Problem =>
Write out each entry below exactly. Do not include the images.

Available data =>
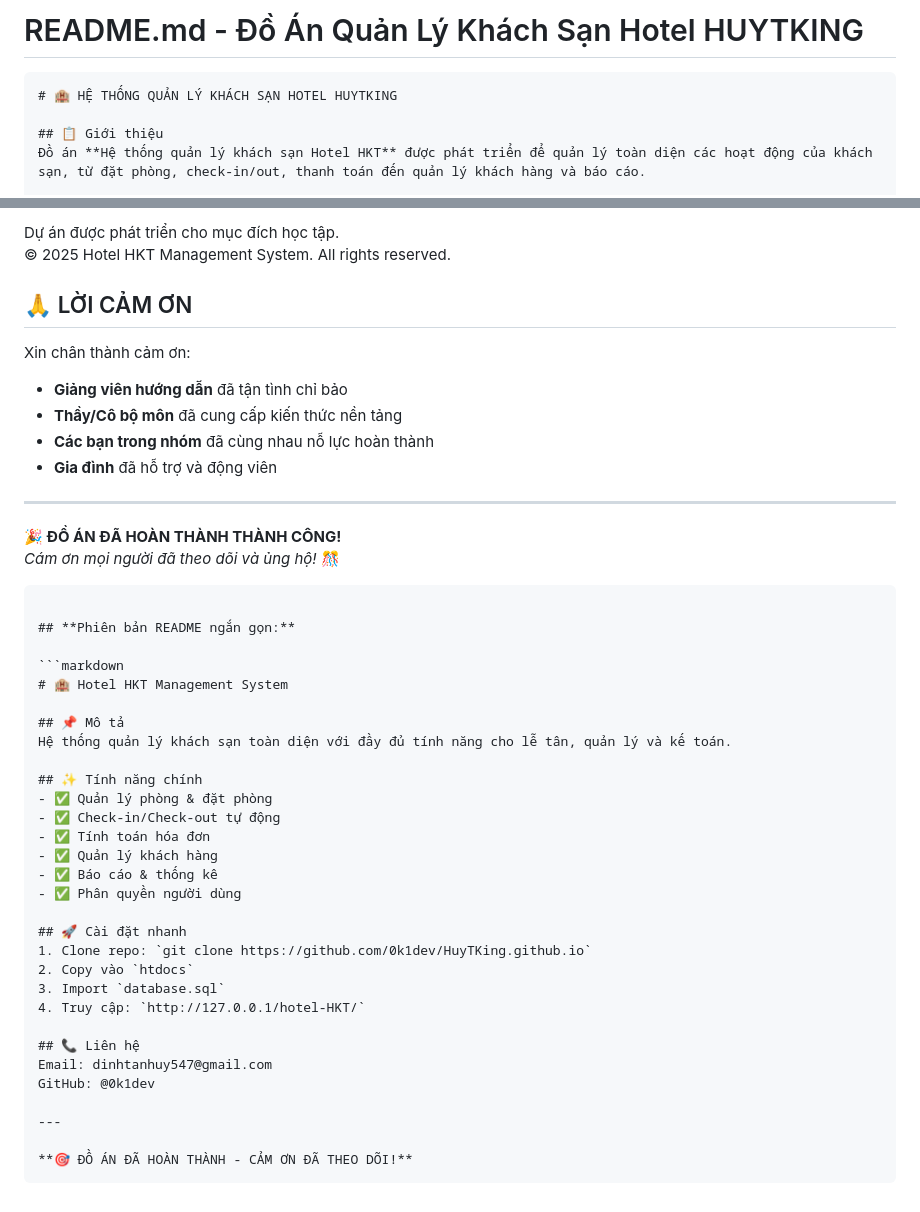
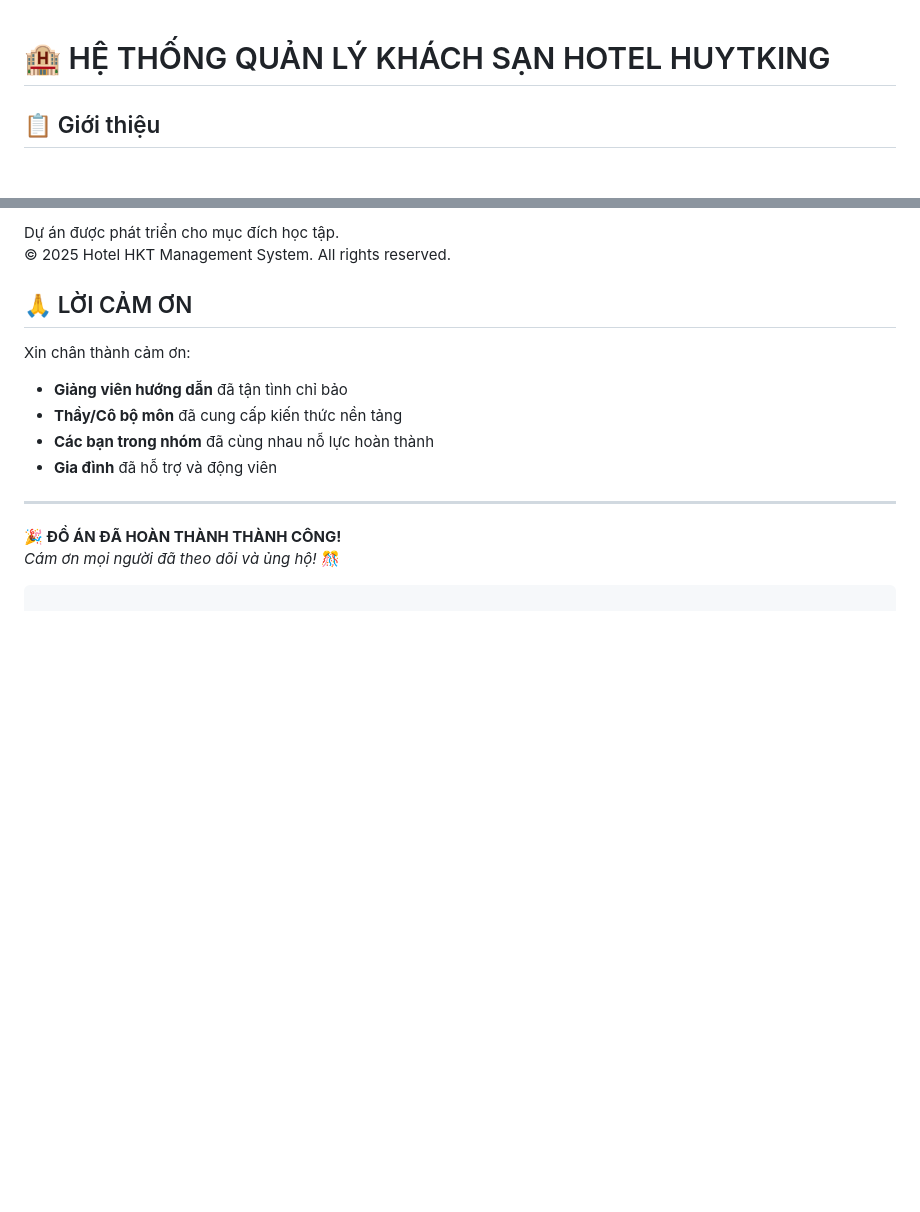
Before and after one commit to 0k1dev/HuyTKing.github.io, a Markdown page: README.md, 2 parts joined by grey strips. GitHub-like rendering; blank space fills up the shorter version.

````diff
--- a/README.md
+++ b/README.md
@@ -1,6 +1,3 @@
-# README.md - Đồ Án Quản Lý Khách Sạn Hotel HUYTKING
-
-```markdown
 # 🏨 HỆ THỐNG QUẢN LÝ KHÁCH SẠN HOTEL HUYTKING
 
 ## 📋 Giới thiệu
@@ -201,34 +198,3 @@ Xin chân thành cảm ơn:
 **🎉 ĐỒ ÁN ĐÃ HOÀN THÀNH THÀNH CÔNG!**
 *Cám ơn mọi người đã theo dõi và ủng hộ!* 🎊
 ```
-
-## **Phiên bản README ngắn gọn:**
-
-```markdown
-# 🏨 Hotel HKT Management System
-
-## 📌 Mô tả
-Hệ thống quản lý khách sạn toàn diện với đầy đủ tính năng cho lễ tân, quản lý và kế toán.
-
-## ✨ Tính năng chính
-- ✅ Quản lý phòng & đặt phòng
-- ✅ Check-in/Check-out tự động
-- ✅ Tính toán hóa đơn
-- ✅ Quản lý khách hàng
-- ✅ Báo cáo & thống kê
-- ✅ Phân quyền người dùng
-
-## 🚀 Cài đặt nhanh
-1. Clone repo: `git clone https://github.com/0k1dev/HuyTKing.github.io`
-2. Copy vào `htdocs`
-3. Import `database.sql`
-4. Truy cập: `http://127.0.0.1/hotel-HKT/`
-
-## 📞 Liên hệ
-Email: dinhtanhuy547@gmail.com
-GitHub: @0k1dev
-
----
-
-**🎯 ĐỒ ÁN ĐÃ HOÀN THÀNH - CẢM ƠN ĐÃ THEO DÕI!**
-```
````
Also changed, not shown: other parts of README.md (+4 -4 lines).
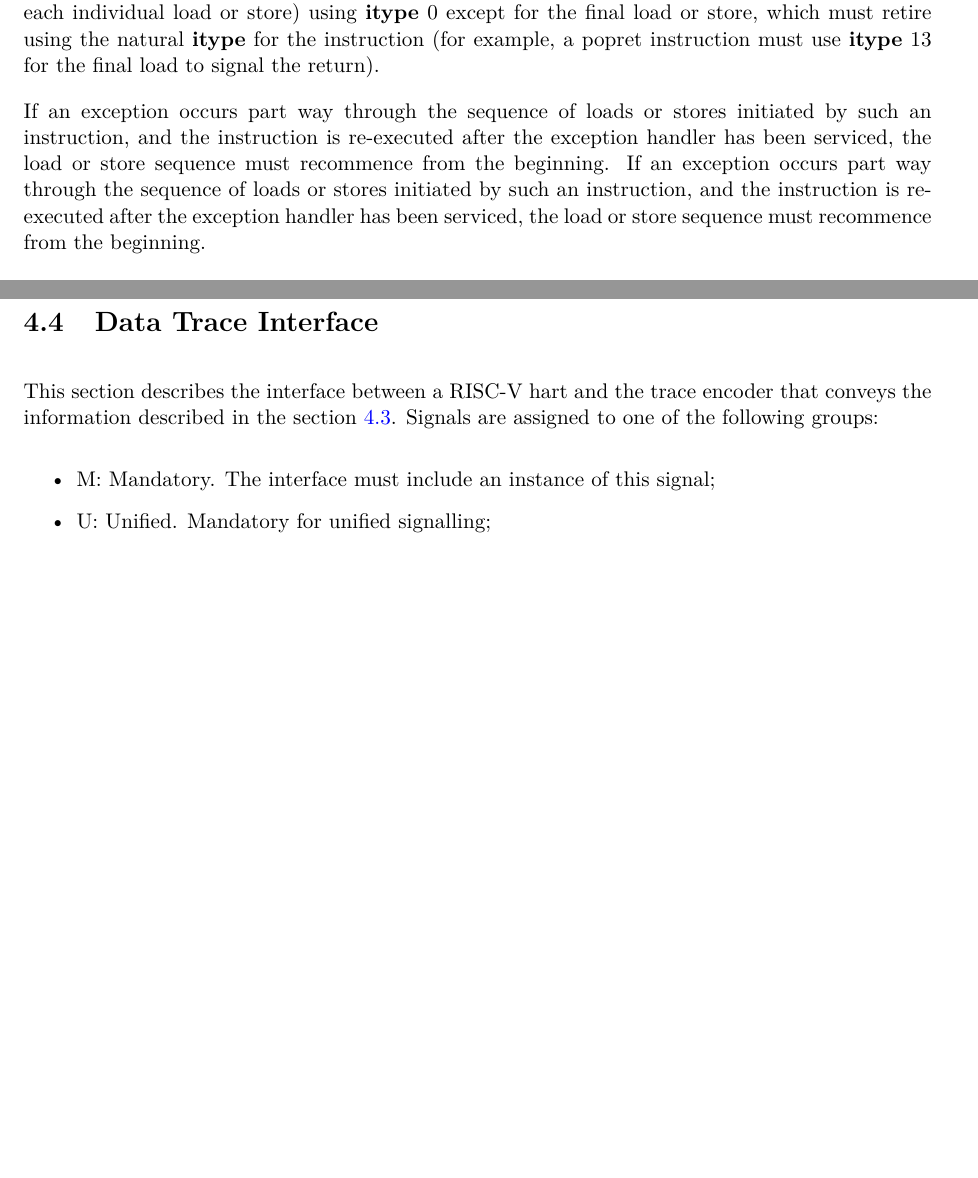
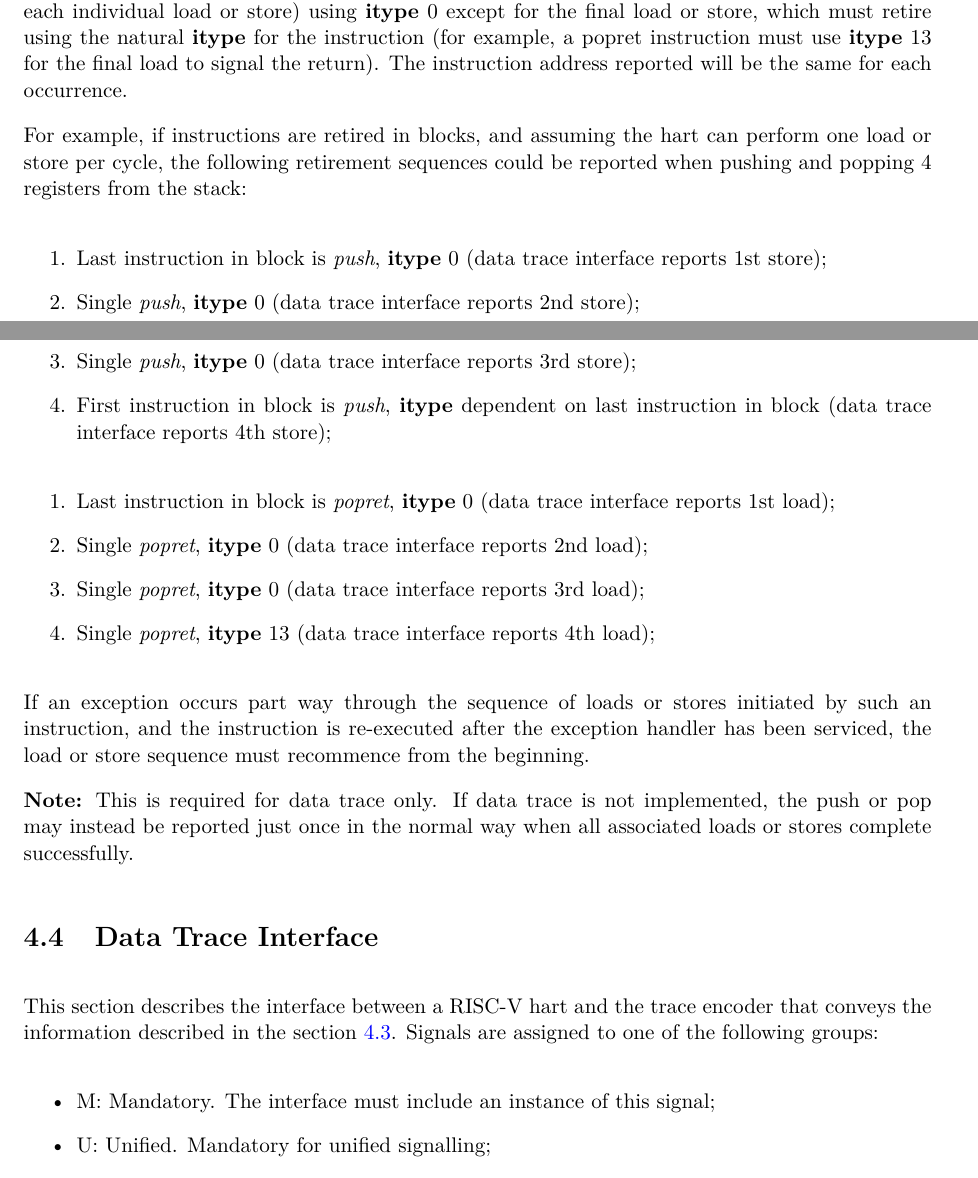
Before and after one commit to riscv-non-isa/riscv-trace-spec, a LaTeX thesis (riscv-trace-spec.tex, which reads ingressPort.tex): two parts of pages 45 and 46 of 117 before the commit and two parts of pages 45 and 46 of 119 after it, joined at a grey line, cut so that both start at the same text, the shorter picture padded with empty space. Compiled offline with pdfLaTeX; a LaTeX package or settings file that is missing is left out.

Commit message:
Added clarifications for push/pop and data trace

```diff
--- a/ingressPort.tex
+++ b/ingressPort.tex
@@ -597,16 +596,33 @@ trace interface multiple times (once for each individual load or
 store) using \textbf{itype} 0 except for the final load or store,
 which must retire using the natural \textbf{itype} for the instruction
 (for example, a popret instruction must use \textbf{itype} 13 for the
-final load to signal the return).
+final load to signal the return).  The instruction address reported will be the same for
+each occurrence.
+
+For example, if instructions are retired in blocks, and assuming the hart can perform one load or store per cycle,
+the following retirement sequences could be reported when pushing and popping 4 registers from the stack:
+
+\begin{enumerate}
+  \item Last instruction in block is \textit{push}, \textbf{itype} 0 (data trace interface reports 1st store);
+  \item Single \textit{push}, \textbf{itype} 0 (data trace interface reports 2nd store);
+  \item Single \textit{push}, \textbf{itype} 0 (data trace interface reports 3rd store);
+  \item First instruction in block is \textit{push}, \textbf{itype} dependent on last instruction in block (data trace interface reports 4th store);
+\end{enumerate}
+
+\begin{enumerate}
+  \item Last instruction in block is \textit{popret}, \textbf{itype} 0 (data trace interface reports 1st load);
+  \item Single \textit{popret}, \textbf{itype} 0 (data trace interface reports 2nd load);
+  \item Single \textit{popret}, \textbf{itype} 0 (data trace interface reports 3rd load);
+  \item Single \textit{popret}, \textbf{itype} 13 (data trace interface reports 4th load);
+\end{enumerate}
 
 If an exception
 occurs part way through the sequence of loads or stores initiated by such an instruction,
 and the instruction is re-executed after the exception handler has been serviced, the
 load or store sequence must recommence from the beginning.
-If an exception
-occurs part way through the sequence of loads or stores initiated by such an instruction,
-and the instruction is re-executed after the exception handler has been serviced, the
-load or store sequence must recommence from the beginning.
+
+\textbf{Note:} This is required for data trace only.  If data trace is not implemented, the push or pop
+may instead be reported just once in the normal way when all associated loads or stores complete successfully.
 
 \section{Data Trace Interface}\label{sec:DataTraceInterface}
 
--- a/riscv-trace-spec.tex
+++ b/riscv-trace-spec.tex
@@ -27,7 +27,7 @@
 
 \usepackage{hyperref}
 
-\newcommand{\versionnum}{2.0}
+\newcommand{\versionnum}{2.0.1-draft}
 
 \input{vc.tex}
 
```
Also changed, not shown: riscv-trace-spec.pdf, ingressPort.tex (1 more changed lines), riscv-trace-spec.tex (2 more changed lines).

Answer for this exercise =>
Before and after one commit to 0k1dev/HuyTKing.github.io, a Markdown page: README.md, 2 parts joined by grey strips. GitHub-like rendering; blank space fills up the shorter version.

````diff
--- a/README.md
+++ b/README.md
@@ -1,6 +1,3 @@
-# README.md - Đồ Án Quản Lý Khách Sạn Hotel HUYTKING
-
-```markdown
 # 🏨 HỆ THỐNG QUẢN LÝ KHÁCH SẠN HOTEL HUYTKING
 
 ## 📋 Giới thiệu
@@ -201,34 +198,3 @@ Xin chân thành cảm ơn:
 **🎉 ĐỒ ÁN ĐÃ HOÀN THÀNH THÀNH CÔNG!**
 *Cám ơn mọi người đã theo dõi và ủng hộ!* 🎊
 ```
-
-## **Phiên bản README ngắn gọn:**
-
-```markdown
-# 🏨 Hotel HKT Management System
-
-## 📌 Mô tả
-Hệ thống quản lý khách sạn toàn diện với đầy đủ tính năng cho lễ tân, quản lý và kế toán.
-
-## ✨ Tính năng chính
-- ✅ Quản lý phòng & đặt phòng
-- ✅ Check-in/Check-out tự động
-- ✅ Tính toán hóa đơn
-- ✅ Quản lý khách hàng
-- ✅ Báo cáo & thống kê
-- ✅ Phân quyền người dùng
-
-## 🚀 Cài đặt nhanh
-1. Clone repo: `git clone https://github.com/0k1dev/HuyTKing.github.io`
-2. Copy vào `htdocs`
-3. Import `database.sql`
-4. Truy cập: `http://127.0.0.1/hotel-HKT/`
-
-## 📞 Liên hệ
-Email: dinhtanhuy547@gmail.com
-GitHub: @0k1dev
-
----
-
-**🎯 ĐỒ ÁN ĐÃ HOÀN THÀNH - CẢM ƠN ĐÃ THEO DÕI!**
-```
````
Also changed, not shown: other parts of README.md (+4 -4 lines).
Before and after one commit to riscv-non-isa/riscv-trace-spec, a LaTeX thesis (riscv-trace-spec.tex, which reads ingressPort.tex): two parts of pages 45 and 46 of 117 before the commit and two parts of pages 45 and 46 of 119 after it, joined at a grey line, cut so that both start at the same text, the shorter picture padded with empty space. Compiled offline with pdfLaTeX; a LaTeX package or settings file that is missing is left out.

Commit message:
Added clarifications for push/pop and data trace

```diff
--- a/ingressPort.tex
+++ b/ingressPort.tex
@@ -597,16 +596,33 @@ trace interface multiple times (once for each individual load or
 store) using \textbf{itype} 0 except for the final load or store,
 which must retire using the natural \textbf{itype} for the instruction
 (for example, a popret instruction must use \textbf{itype} 13 for the
-final load to signal the return).
+final load to signal the return).  The instruction address reported will be the same for
+each occurrence.
+
+For example, if instructions are retired in blocks, and assuming the hart can perform one load or store per cycle,
+the following retirement sequences could be reported when pushing and popping 4 registers from the stack:
+
+\begin{enumerate}
+  \item Last instruction in block is \textit{push}, \textbf{itype} 0 (data trace interface reports 1st store);
+  \item Single \textit{push}, \textbf{itype} 0 (data trace interface reports 2nd store);
+  \item Single \textit{push}, \textbf{itype} 0 (data trace interface reports 3rd store);
+  \item First instruction in block is \textit{push}, \textbf{itype} dependent on last instruction in block (data trace interface reports 4th store);
+\end{enumerate}
+
+\begin{enumerate}
+  \item Last instruction in block is \textit{popret}, \textbf{itype} 0 (data trace interface reports 1st load);
+  \item Single \textit{popret}, \textbf{itype} 0 (data trace interface reports 2nd load);
+  \item Single \textit{popret}, \textbf{itype} 0 (data trace interface reports 3rd load);
+  \item Single \textit{popret}, \textbf{itype} 13 (data trace interface reports 4th load);
+\end{enumerate}
 
 If an exception
 occurs part way through the sequence of loads or stores initiated by such an instruction,
 and the instruction is re-executed after the exception handler has been serviced, the
 load or store sequence must recommence from the beginning.
-If an exception
-occurs part way through the sequence of loads or stores initiated by such an instruction,
-and the instruction is re-executed after the exception handler has been serviced, the
-load or store sequence must recommence from the beginning.
+
+\textbf{Note:} This is required for data trace only.  If data trace is not implemented, the push or pop
+may instead be reported just once in the normal way when all associated loads or stores complete successfully.
 
 \section{Data Trace Interface}\label{sec:DataTraceInterface}
 
--- a/riscv-trace-spec.tex
+++ b/riscv-trace-spec.tex
@@ -27,7 +27,7 @@
 
 \usepackage{hyperref}
 
-\newcommand{\versionnum}{2.0}
+\newcommand{\versionnum}{2.0.1-draft}
 
 \input{vc.tex}
 
```
Also changed, not shown: riscv-trace-spec.pdf, ingressPort.tex (1 more changed lines), riscv-trace-spec.tex (2 more changed lines).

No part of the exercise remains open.